DIRECTIONS FOR THIS TASK: Give back each line of the material that contains the word "counts".

DATA LISTING:
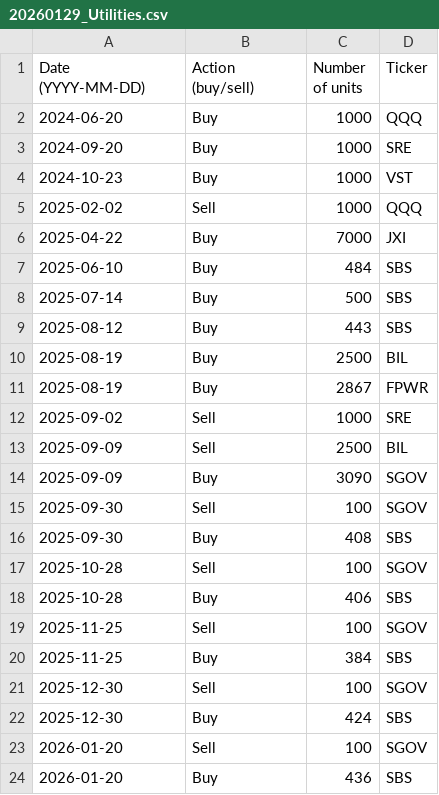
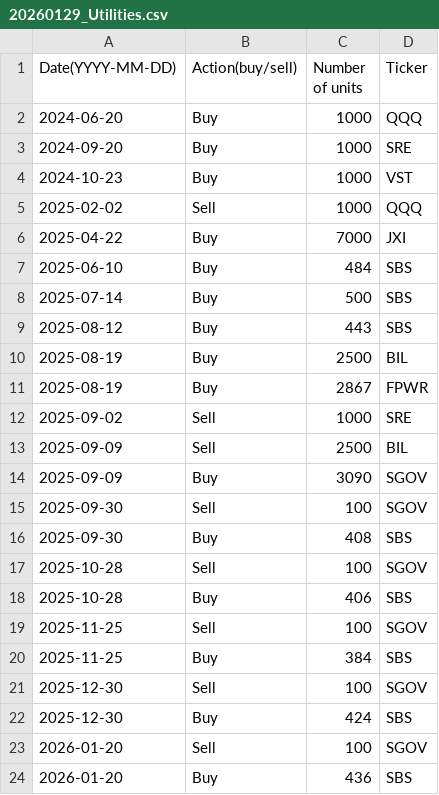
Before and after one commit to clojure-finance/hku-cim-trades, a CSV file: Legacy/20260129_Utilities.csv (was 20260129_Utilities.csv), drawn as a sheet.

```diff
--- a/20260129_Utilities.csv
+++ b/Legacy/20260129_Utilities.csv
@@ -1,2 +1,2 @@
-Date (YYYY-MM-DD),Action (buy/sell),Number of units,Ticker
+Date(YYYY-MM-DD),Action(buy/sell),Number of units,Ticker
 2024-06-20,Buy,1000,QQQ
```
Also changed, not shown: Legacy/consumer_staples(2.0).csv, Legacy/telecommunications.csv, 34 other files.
---
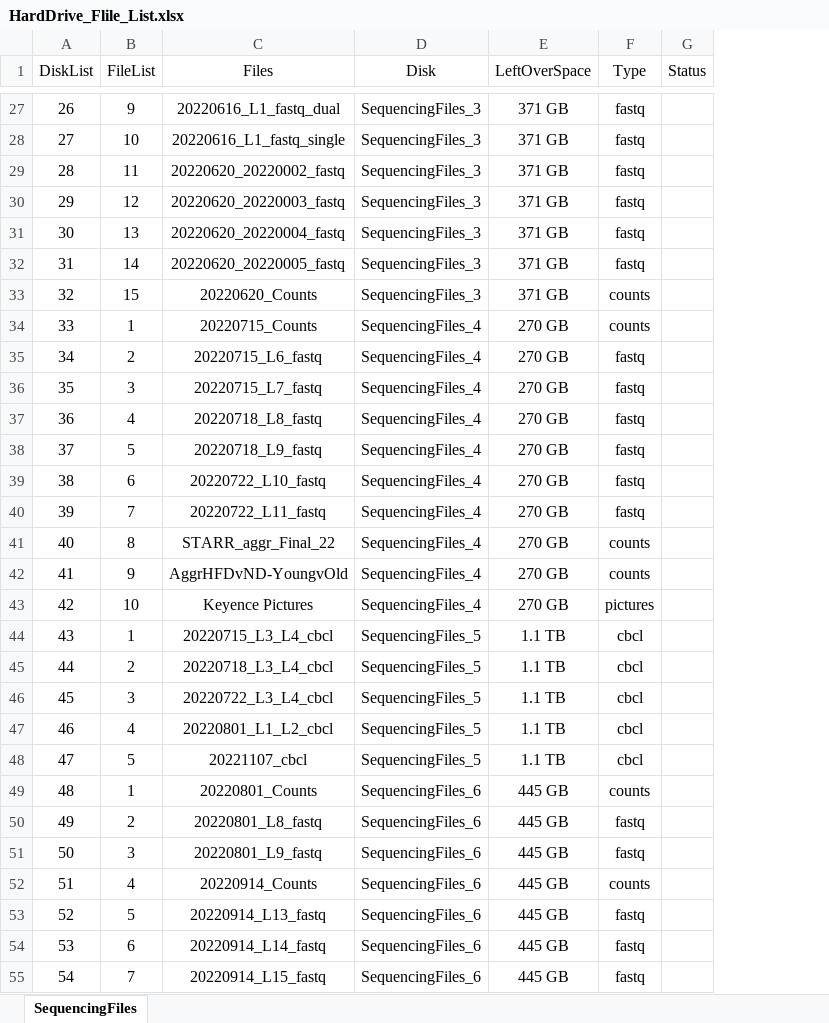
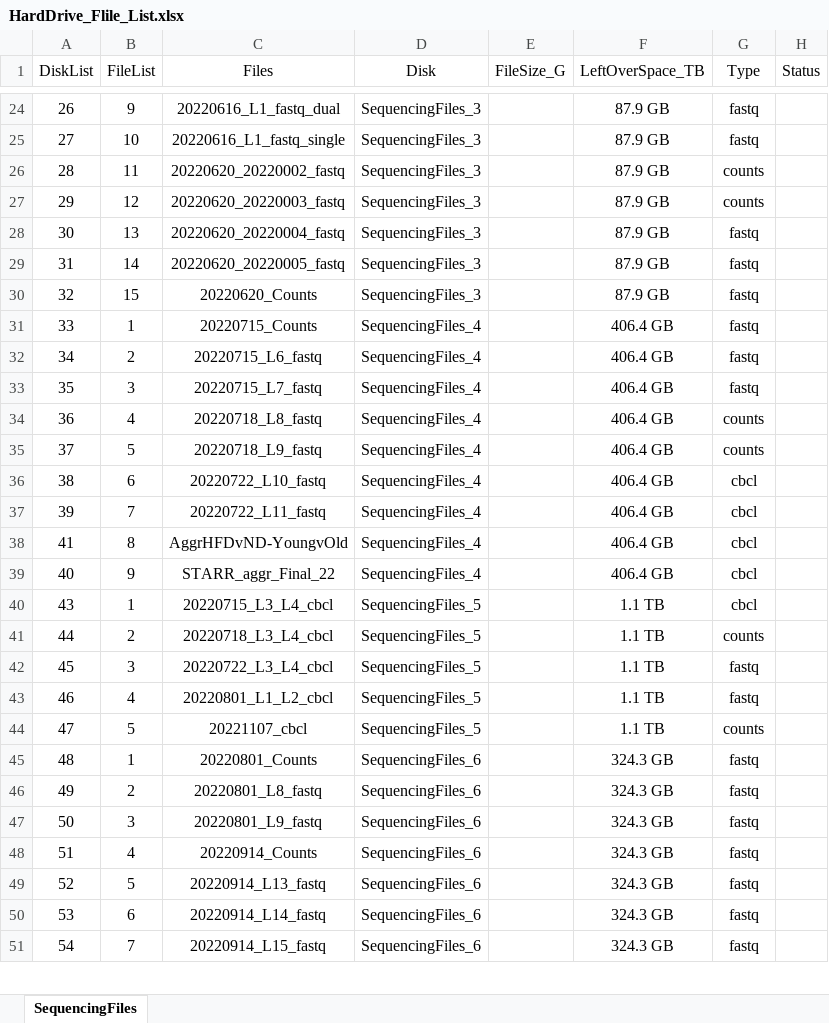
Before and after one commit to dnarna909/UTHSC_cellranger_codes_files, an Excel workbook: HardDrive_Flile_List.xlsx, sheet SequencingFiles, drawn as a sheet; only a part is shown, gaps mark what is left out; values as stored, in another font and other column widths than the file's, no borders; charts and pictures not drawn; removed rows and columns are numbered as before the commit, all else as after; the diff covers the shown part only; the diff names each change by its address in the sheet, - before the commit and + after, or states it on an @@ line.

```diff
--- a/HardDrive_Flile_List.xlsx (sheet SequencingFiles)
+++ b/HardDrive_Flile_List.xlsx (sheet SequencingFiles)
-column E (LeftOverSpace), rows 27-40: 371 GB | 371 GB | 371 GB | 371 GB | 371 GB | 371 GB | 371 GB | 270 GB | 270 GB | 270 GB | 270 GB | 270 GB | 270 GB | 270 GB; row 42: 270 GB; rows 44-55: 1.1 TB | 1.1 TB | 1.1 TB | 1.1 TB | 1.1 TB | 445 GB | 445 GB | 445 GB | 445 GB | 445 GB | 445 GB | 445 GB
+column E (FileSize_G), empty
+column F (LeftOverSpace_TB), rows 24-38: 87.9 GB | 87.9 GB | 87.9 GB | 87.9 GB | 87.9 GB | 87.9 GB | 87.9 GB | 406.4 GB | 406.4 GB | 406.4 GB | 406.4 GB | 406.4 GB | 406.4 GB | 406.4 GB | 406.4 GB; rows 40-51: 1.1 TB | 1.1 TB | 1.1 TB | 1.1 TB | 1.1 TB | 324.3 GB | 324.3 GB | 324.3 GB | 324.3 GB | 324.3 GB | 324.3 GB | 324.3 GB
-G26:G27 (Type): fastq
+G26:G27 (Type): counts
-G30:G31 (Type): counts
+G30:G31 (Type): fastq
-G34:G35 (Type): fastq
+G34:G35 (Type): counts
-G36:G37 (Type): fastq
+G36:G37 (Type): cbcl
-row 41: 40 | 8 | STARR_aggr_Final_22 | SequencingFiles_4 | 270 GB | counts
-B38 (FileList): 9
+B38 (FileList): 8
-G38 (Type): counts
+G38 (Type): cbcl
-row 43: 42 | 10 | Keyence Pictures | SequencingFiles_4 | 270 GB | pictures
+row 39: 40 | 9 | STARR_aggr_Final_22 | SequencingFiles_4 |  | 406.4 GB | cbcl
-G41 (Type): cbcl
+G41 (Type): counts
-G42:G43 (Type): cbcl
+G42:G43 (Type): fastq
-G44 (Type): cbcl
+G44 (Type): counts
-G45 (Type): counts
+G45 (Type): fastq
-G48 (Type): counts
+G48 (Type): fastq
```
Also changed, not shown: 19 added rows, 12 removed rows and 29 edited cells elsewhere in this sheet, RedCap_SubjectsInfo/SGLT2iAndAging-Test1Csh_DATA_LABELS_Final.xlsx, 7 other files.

THE COMPLETED TASK:
+G26:G27 (Type): counts
-G30:G31 (Type): counts
+G34:G35 (Type): counts
-row 41: 40 | 8 | STARR_aggr_Final_22 | SequencingFiles_4 | 270 GB | counts
-G38 (Type): counts
+G41 (Type): counts
+G44 (Type): counts
-G45 (Type): counts
-G48 (Type): counts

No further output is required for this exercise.